- **What the exercise asks**: Only the lines from the start of the data through the one containing "Also changed, not shown: sheet 数据卡片, sheet" belong in your answer; return them exactly.

++++++++++

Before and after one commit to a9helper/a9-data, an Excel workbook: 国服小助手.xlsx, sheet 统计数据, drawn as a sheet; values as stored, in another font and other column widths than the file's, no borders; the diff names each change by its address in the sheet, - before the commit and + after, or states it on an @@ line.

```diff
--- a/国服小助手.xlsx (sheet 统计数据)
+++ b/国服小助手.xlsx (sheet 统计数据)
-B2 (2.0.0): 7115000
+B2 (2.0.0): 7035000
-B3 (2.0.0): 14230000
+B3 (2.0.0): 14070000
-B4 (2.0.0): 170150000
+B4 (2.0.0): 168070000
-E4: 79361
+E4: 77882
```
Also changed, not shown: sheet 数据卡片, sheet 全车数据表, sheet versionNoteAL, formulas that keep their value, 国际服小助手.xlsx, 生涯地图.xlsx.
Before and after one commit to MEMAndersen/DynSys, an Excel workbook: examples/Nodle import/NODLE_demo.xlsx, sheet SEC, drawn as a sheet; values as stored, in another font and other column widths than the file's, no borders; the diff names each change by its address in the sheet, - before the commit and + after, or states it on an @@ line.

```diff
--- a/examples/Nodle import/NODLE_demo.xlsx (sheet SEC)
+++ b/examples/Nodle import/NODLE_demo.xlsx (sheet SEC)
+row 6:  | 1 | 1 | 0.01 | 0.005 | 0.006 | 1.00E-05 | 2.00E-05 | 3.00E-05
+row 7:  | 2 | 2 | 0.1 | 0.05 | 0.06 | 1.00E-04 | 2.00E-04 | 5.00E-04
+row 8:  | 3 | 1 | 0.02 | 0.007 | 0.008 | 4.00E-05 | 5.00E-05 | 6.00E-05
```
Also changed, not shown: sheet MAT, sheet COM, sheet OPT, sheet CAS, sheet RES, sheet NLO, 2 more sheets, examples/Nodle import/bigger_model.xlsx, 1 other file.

++++++++++

- **Answer below**:
Before and after one commit to a9helper/a9-data, an Excel workbook: 国服小助手.xlsx, sheet 统计数据, drawn as a sheet; values as stored, in another font and other column widths than the file's, no borders; the diff names each change by its address in the sheet, - before the commit and + after, or states it on an @@ line.

```diff
--- a/国服小助手.xlsx (sheet 统计数据)
+++ b/国服小助手.xlsx (sheet 统计数据)
-B2 (2.0.0): 7115000
+B2 (2.0.0): 7035000
-B3 (2.0.0): 14230000
+B3 (2.0.0): 14070000
-B4 (2.0.0): 170150000
+B4 (2.0.0): 168070000
-E4: 79361
+E4: 77882
```
Also changed, not shown: sheet 数据卡片, sheet 全车数据表, sheet versionNoteAL, formulas that keep their value, 国际服小助手.xlsx, 生涯地图.xlsx.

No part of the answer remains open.